Your task – Every entry, from the first to the last, should be written out exactly.

Given data –
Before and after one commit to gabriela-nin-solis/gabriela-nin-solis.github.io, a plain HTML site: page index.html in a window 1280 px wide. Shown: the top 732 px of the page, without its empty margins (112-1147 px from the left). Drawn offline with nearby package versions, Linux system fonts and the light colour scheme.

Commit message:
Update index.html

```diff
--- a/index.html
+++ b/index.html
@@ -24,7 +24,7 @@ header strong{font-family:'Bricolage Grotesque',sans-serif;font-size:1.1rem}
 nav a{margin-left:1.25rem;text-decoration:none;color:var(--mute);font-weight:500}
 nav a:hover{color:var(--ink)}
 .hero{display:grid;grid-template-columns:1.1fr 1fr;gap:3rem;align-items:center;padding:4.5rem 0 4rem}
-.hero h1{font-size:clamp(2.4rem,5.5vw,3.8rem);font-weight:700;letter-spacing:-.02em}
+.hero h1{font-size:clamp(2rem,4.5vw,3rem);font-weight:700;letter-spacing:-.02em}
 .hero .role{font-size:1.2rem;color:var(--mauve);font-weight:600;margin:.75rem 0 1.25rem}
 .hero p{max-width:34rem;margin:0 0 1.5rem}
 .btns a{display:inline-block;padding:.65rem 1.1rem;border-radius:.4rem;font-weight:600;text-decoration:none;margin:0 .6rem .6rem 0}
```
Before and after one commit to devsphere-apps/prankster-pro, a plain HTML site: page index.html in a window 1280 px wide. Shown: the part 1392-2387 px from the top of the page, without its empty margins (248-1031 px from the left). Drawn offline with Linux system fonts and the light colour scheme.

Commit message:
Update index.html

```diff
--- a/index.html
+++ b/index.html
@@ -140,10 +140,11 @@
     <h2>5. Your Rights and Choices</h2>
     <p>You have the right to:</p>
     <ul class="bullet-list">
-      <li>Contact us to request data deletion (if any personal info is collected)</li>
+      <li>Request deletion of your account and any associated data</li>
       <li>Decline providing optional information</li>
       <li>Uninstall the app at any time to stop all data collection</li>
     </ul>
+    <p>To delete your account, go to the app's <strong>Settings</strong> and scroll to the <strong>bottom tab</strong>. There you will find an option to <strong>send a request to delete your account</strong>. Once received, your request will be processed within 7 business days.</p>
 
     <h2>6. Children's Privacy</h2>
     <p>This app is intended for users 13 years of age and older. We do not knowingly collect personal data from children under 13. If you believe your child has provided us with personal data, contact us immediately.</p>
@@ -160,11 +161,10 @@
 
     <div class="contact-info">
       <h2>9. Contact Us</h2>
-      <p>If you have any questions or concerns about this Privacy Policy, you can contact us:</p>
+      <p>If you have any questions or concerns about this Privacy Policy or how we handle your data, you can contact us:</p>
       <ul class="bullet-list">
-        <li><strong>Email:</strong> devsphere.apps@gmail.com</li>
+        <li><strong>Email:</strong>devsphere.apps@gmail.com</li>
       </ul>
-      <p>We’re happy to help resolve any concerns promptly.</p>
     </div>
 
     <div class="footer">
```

Response to this exercise –
Before and after one commit to gabriela-nin-solis/gabriela-nin-solis.github.io, a plain HTML site: page index.html in a window 1280 px wide. Shown: the top 732 px of the page, without its empty margins (112-1147 px from the left). Drawn offline with nearby package versions, Linux system fonts and the light colour scheme.

Commit message:
Update index.html

```diff
--- a/index.html
+++ b/index.html
@@ -24,7 +24,7 @@ header strong{font-family:'Bricolage Grotesque',sans-serif;font-size:1.1rem}
 nav a{margin-left:1.25rem;text-decoration:none;color:var(--mute);font-weight:500}
 nav a:hover{color:var(--ink)}
 .hero{display:grid;grid-template-columns:1.1fr 1fr;gap:3rem;align-items:center;padding:4.5rem 0 4rem}
-.hero h1{font-size:clamp(2.4rem,5.5vw,3.8rem);font-weight:700;letter-spacing:-.02em}
+.hero h1{font-size:clamp(2rem,4.5vw,3rem);font-weight:700;letter-spacing:-.02em}
 .hero .role{font-size:1.2rem;color:var(--mauve);font-weight:600;margin:.75rem 0 1.25rem}
 .hero p{max-width:34rem;margin:0 0 1.5rem}
 .btns a{display:inline-block;padding:.65rem 1.1rem;border-radius:.4rem;font-weight:600;text-decoration:none;margin:0 .6rem .6rem 0}
```
Before and after one commit to devsphere-apps/prankster-pro, a plain HTML site: page index.html in a window 1280 px wide. Shown: the part 1392-2387 px from the top of the page, without its empty margins (248-1031 px from the left). Drawn offline with Linux system fonts and the light colour scheme.

Commit message:
Update index.html

```diff
--- a/index.html
+++ b/index.html
@@ -140,10 +140,11 @@
     <h2>5. Your Rights and Choices</h2>
     <p>You have the right to:</p>
     <ul class="bullet-list">
-      <li>Contact us to request data deletion (if any personal info is collected)</li>
+      <li>Request deletion of your account and any associated data</li>
       <li>Decline providing optional information</li>
       <li>Uninstall the app at any time to stop all data collection</li>
     </ul>
+    <p>To delete your account, go to the app's <strong>Settings</strong> and scroll to the <strong>bottom tab</strong>. There you will find an option to <strong>send a request to delete your account</strong>. Once received, your request will be processed within 7 business days.</p>
 
     <h2>6. Children's Privacy</h2>
     <p>This app is intended for users 13 years of age and older. We do not knowingly collect personal data from children under 13. If you believe your child has provided us with personal data, contact us immediately.</p>
@@ -160,11 +161,10 @@
 
     <div class="contact-info">
       <h2>9. Contact Us</h2>
-      <p>If you have any questions or concerns about this Privacy Policy, you can contact us:</p>
+      <p>If you have any questions or concerns about this Privacy Policy or how we handle your data, you can contact us:</p>
       <ul class="bullet-list">
-        <li><strong>Email:</strong> devsphere.apps@gmail.com</li>
+        <li><strong>Email:</strong>devsphere.apps@gmail.com</li>
       </ul>
-      <p>We’re happy to help resolve any concerns promptly.</p>
     </div>
 
     <div class="footer">
```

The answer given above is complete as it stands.